BOSTON, MASSACHUSETTS. At present there are three major conventional treatment options for non- metastatic prostate cancer. Expectant management essentially means to watch and see if the cancer gets worse. Prostate tumours grow very slowly (doubling every four years) so for many men, especially older ones, this approach is quite viable. Expectant management often includes androgen-deprivation therapy (castration or estrogen). External beam radiotherapy involves the shrinking or destruction of the tumour by radiation. Radical prostatectomy involves surgical removal of the entire prostate gland. This procedure carries a substantial risk of subsequent impotence (60 per cent incidence rate) and incontinence (39 per cent incidence rate).
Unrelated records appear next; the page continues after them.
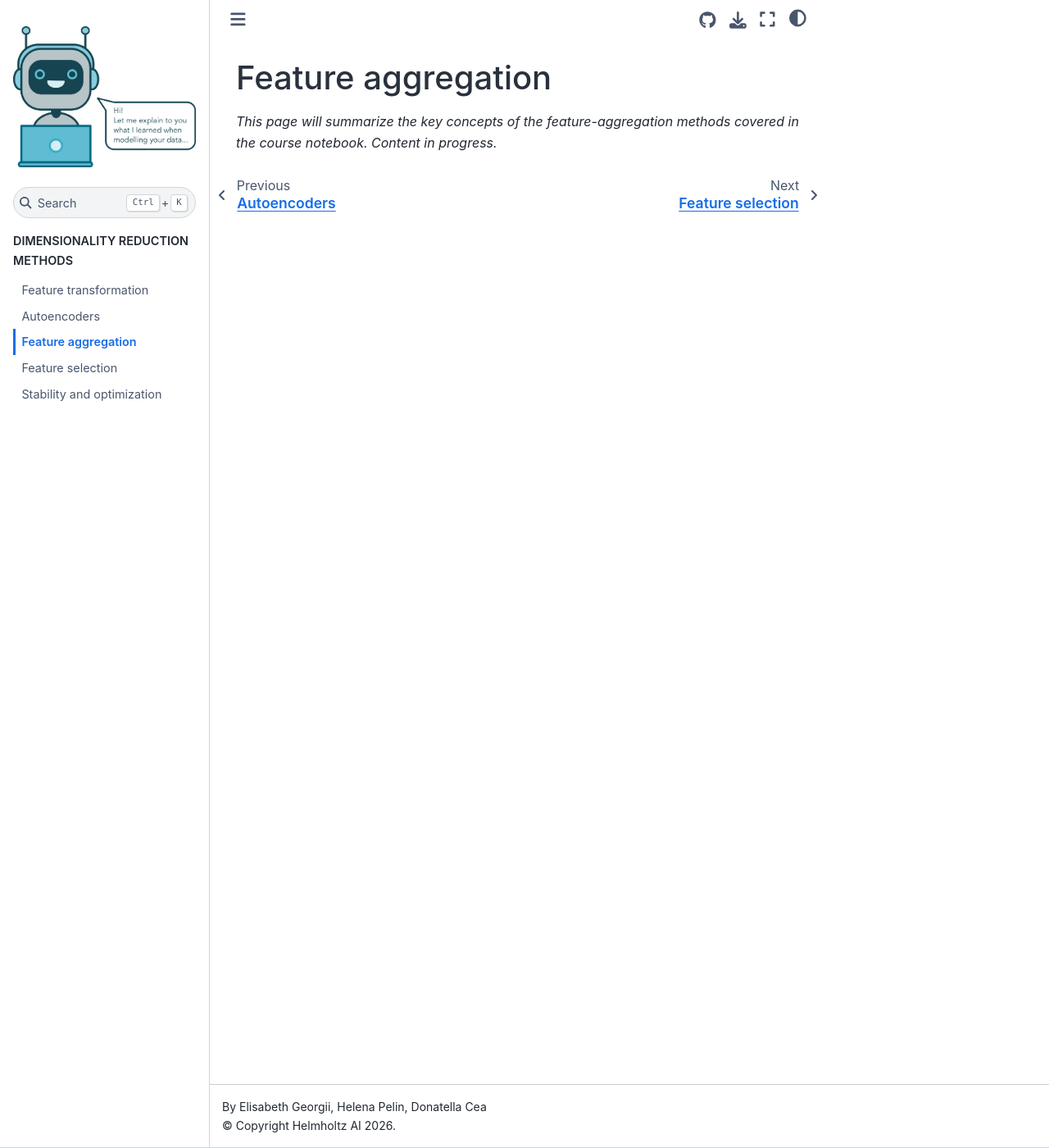
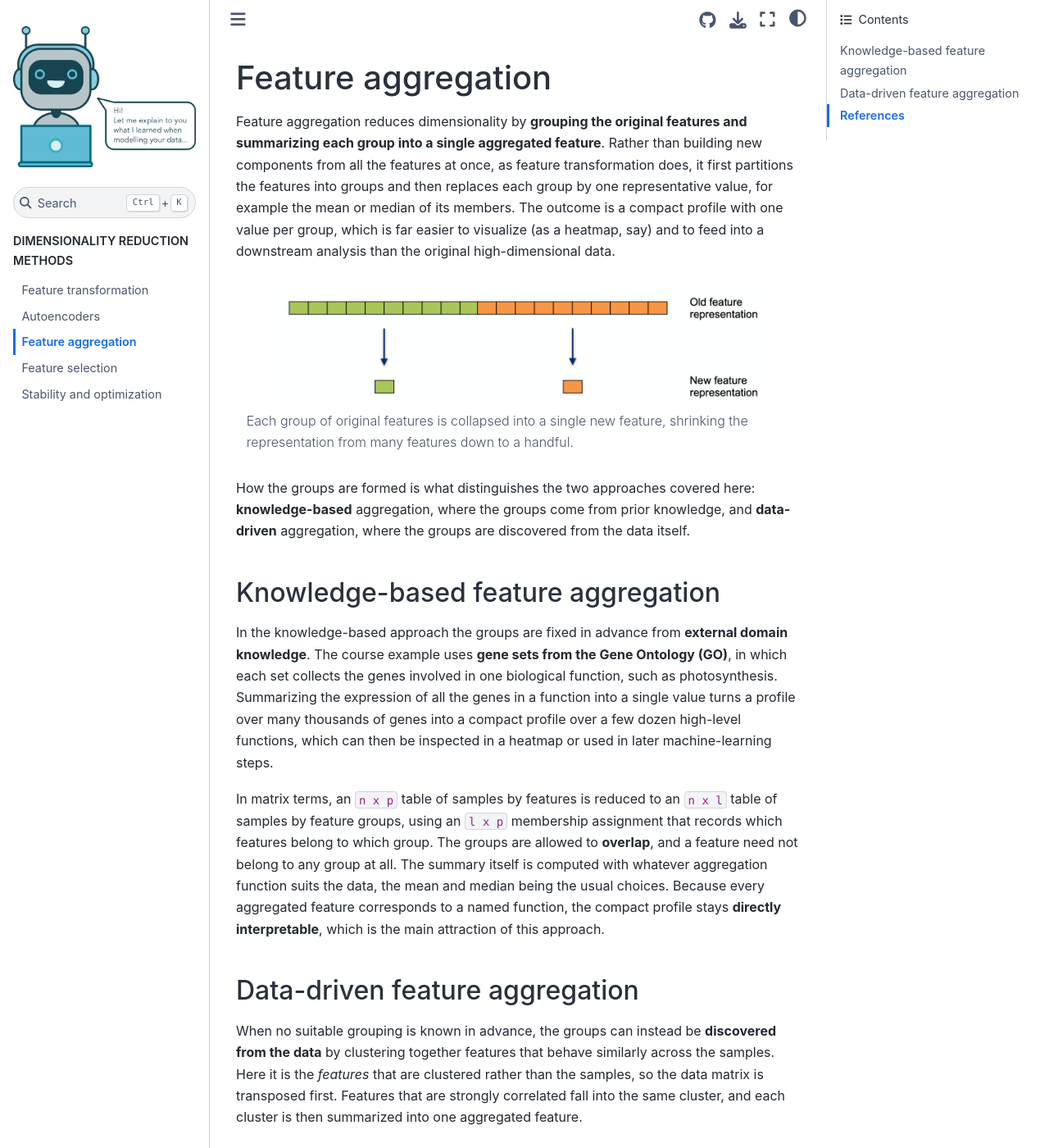
Before and after one commit to HelmholtzAI-Consultants-Munich/DimRed-Course, a Sphinx documentation site: the page built from docs/source/_methods/feature_aggregation.rst, in a window 1280 px wide and 1400 px high. Shown: the whole window at 82% size. Built offline with Sphinx 7.4.7 and the Sphinx Book theme 1.1.4, drawn with Linux system fonts in a browser that asks for light colours; some of the changed text lies outside the part shown.

Commit message:
Write the feature-aggregation method page
Summarize knowledge-based (Gene Ontology sets) and data-driven (k-medoids feature clustering) aggregation in prose, using the course schematic and a new feature-clustering concept figure generated in generate_concept_diagrams.py.

```diff
--- a/docs/source/_figures/generate_concept_diagrams.py
+++ b/docs/source/_figures/generate_concept_diagrams.py
@@ -1,4 +1,4 @@
-"""Generate the concept diagrams used in feature_transformation.rst.
+"""Generate the concept diagrams used in the method pages.
 
 All figures are drawn from synthetic data or from a standard bundled dataset
 (scikit-learn's ``digits``), so they carry no third-party image copyright and can
@@ -6,8 +6,8 @@ be freely regenerated and restyled.
 
 Requires: numpy, scipy, matplotlib, scikit-learn and umap-learn.
 Run:  python generate_concept_diagrams.py
-It writes pca_concept.png, ica_concept.png, digits_comparison.png and
-nmds_shepard.png next to this script.
+It writes pca_concept.png, ica_concept.png, digits_comparison.png, nmds_shepard.png
+and feature_clustering_concept.png next to this script.
 """
 import os
 import warnings
@@ -140,4 +140,33 @@ ax.legend(loc="upper left", fontsize=9); ax.grid(alpha=0.2)
 plt.savefig(os.path.join(HERE, "nmds_shepard.png"), dpi=130,
             bbox_inches="tight", pad_inches=0.1); plt.close()
 
-print("saved pca_concept.png, ica_concept.png, digits_comparison.png, nmds_shepard.png")
+# ---------------- Data-driven feature clustering (feature aggregation) ----------------
+rng = np.random.default_rng(3)
+n = 200
+groups = [7, 6, 5, 6]                        # feature-group sizes (24 features total)
+cols = []
+for size in groups:
+    z = rng.normal(size=n)                   # one latent signal shared within the group
+    for _ in range(size):
+        cols.append(z * rng.uniform(0.75, 1.0) + 0.45 * rng.normal(size=n))
+Ff = np.column_stack(cols)
+Cf = np.corrcoef(Ff.T)
+
+fig, ax = plt.subplots(figsize=(5.6, 5))
+im = ax.imshow(Cf, cmap="RdBu_r", vmin=-1, vmax=1)
+b = 0
+for size in groups:                          # outline each discovered feature cluster
+    ax.add_patch(plt.Rectangle((b - 0.5, b - 0.5), size, size, fill=False,
+                               edgecolor="k", lw=2))
+    b += size
+ax.set_xticks([]); ax.set_yticks([])
+ax.set_xlabel("features (e.g. genes)"); ax.set_ylabel("features (e.g. genes)")
+ax.set_title("Data-driven aggregation: group correlated features,\n"
+             "then summarize each group into one feature", fontsize=10.5)
+cbar = fig.colorbar(im, ax=ax, fraction=0.046, pad=0.04)
+cbar.set_label("correlation between features")
+plt.savefig(os.path.join(HERE, "feature_clustering_concept.png"), dpi=130,
+            bbox_inches="tight", pad_inches=0.1); plt.close()
+
+print("saved pca_concept.png, ica_concept.png, digits_comparison.png, nmds_shepard.png, "
+      "feature_clustering_concept.png")
--- a/docs/source/_methods/feature_aggregation.rst
+++ b/docs/source/_methods/feature_aggregation.rst
@@ -1,4 +1,85 @@
 Feature aggregation
 ===================
 
-*This page will summarize the key concepts of the feature-aggregation methods covered in the course notebook. Content in progress.*
+Feature aggregation reduces dimensionality by **grouping the original features and
+summarizing each group into a single aggregated feature**. Rather than building new
+components from all the features at once, as feature transformation does, it first
+partitions the features into groups and then replaces each group by one representative
+value, for example the mean or median of its members. The outcome is a compact profile
+with one value per group, which is far easier to visualize (as a heatmap, say) and to
+feed into a downstream analysis than the original high-dimensional data.
+
+.. figure:: ../_figures/feature_aggregation.png
+   :align: center
+   :width: 600px
+
+   Each group of original features is collapsed into a single new feature, shrinking
+   the representation from many features down to a handful.
+
+How the groups are formed is what distinguishes the two approaches covered here:
+**knowledge-based** aggregation, where the groups come from prior knowledge, and
+**data-driven** aggregation, where the groups are discovered from the data itself.
+
+
+Knowledge-based feature aggregation
+-----------------------------------
+
+In the knowledge-based approach the groups are fixed in advance from **external domain
+knowledge**. The course example uses **gene sets from the Gene Ontology (GO)**, in
+which each set collects the genes involved in one biological function, such as
+photosynthesis. Summarizing the expression of all the genes in a function into a
+single value turns a profile over many thousands of genes into a compact profile over
+a few dozen high-level functions, which can then be inspected in a heatmap or used in
+later machine-learning steps.
+
+In matrix terms, an ``n x p`` table of samples by features is reduced to an
+``n x l`` table of samples by feature groups, using an ``l x p`` membership assignment
+that records which features belong to which group. The groups are allowed to
+**overlap**, and a feature need not belong to any group at all. The summary itself is
+computed with whatever aggregation function suits the data, the mean and median being
+the usual choices. Because every aggregated feature corresponds to a named function,
+the compact profile stays **directly interpretable**, which is the main attraction of
+this approach.
+
+
+Data-driven feature aggregation
+-------------------------------
+
+When no suitable grouping is known in advance, the groups can instead be **discovered
+from the data** by clustering together features that behave similarly across the
+samples. Here it is the *features* that are clustered rather than the samples, so the
+data matrix is transposed first. Features that are strongly correlated fall into the
+same cluster, and each cluster is then summarized into one aggregated feature.
+
+.. figure:: ../_figures/feature_clustering_concept.png
+   :align: center
+   :width: 470px
+
+   Clustering the features by similarity exposes blocks of mutually correlated
+   features (outlined); each block is then summarized into a single aggregated
+   feature.
+
+The course clusters the features with **k-medoids**. Like the hierarchical clustering
+often used to build heatmaps, k-medoids works only from **pairwise distances**, so it
+applies to a wide range of data types, but it decides membership differently.
+Hierarchical clustering merges items step by step and, once two are joined, never
+separates them again. k-medoids instead **revises the assignment iteratively** by
+*partitioning around medoids*, which tends to produce more homogeneous clusters. A
+**medoid** is an actual data item, unlike the centroid in k-means, namely the feature
+whose total distance to all the other members of its cluster is smallest. When the
+number of features is large, the **CLARA** variant keeps this efficient by operating
+on repeated samples of the data.
+
+The two approaches trade interpretability against flexibility. Knowledge-based groups
+are **easy to interpret**, since each aggregated feature maps onto a known function,
+but they require that prior knowledge to exist and can only capture the structure that
+this predefined grouping already describes. Data-driven groups need **no prior
+knowledge** and adapt to whatever structure is present in the data, at the price of
+clusters that may not line up with any established, readily named category.
+
+
+References
+----------
+
+- Gene Ontology: `The Gene Ontology resource <https://geneontology.org>`_
+- k-medoids and the CLARA extension: `Kaufman and Rousseeuw, "Finding Groups in Data" (VLDB 1994) <https://www.vldb.org/conf/1994/P144.PDF>`_
```
Also changed, not shown: docs/source/_figures/feature_clustering_concept.png (added).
Researchers at several major American hospitals and universities have just released a major study of the long-term outcome of the three standard therapies. The study involved 2311 men aged 55 to 74 years at time of diagnosis during 1971 to 1984. By 1994 584 men had died from prostate cancer and 828 from other causes. The 10-year survival rate in the case of prostate cancer was 75 per cent for expectant management, 67 per cent for radiotherapy, and 86 per cent for radical prostatectomy. The researchers emphasize that these percentages are not directly comparable. For example, the members of the expectant management group were considerably older (45 per cent between the ages of 70 and 74 years) than the members of the other two groups (17 per cent between the ages of 70 and 74 years). In all cases men who underwent androgen-deprivation therapy had poorer survival than men who did not.
The results of this study differ somewhat from the results of a similar study carried out at the Johns Hopkins
School of Hygiene and Public Health. This study concluded that patients who underwent radiation therapy
had an 81 per cent higher risk of dying from prostate cancer than did men who received no treatment
(watchful waiting). Patients who received hormones or were castrated increased their risk of dying by 85 per
cent (compared with no treatment) while men who just underwent surgery with no additional treatment had a
23 per cent lower death rate (from prostate cancer) than did men who had not received any treatment. It is
not clear whether the poorer survival rate among men who had androgen-deprivation therapy is due to the
fact that this therapy is actually detrimental or due to the fact that it is preferentially prescribed for men with
more advanced cancer.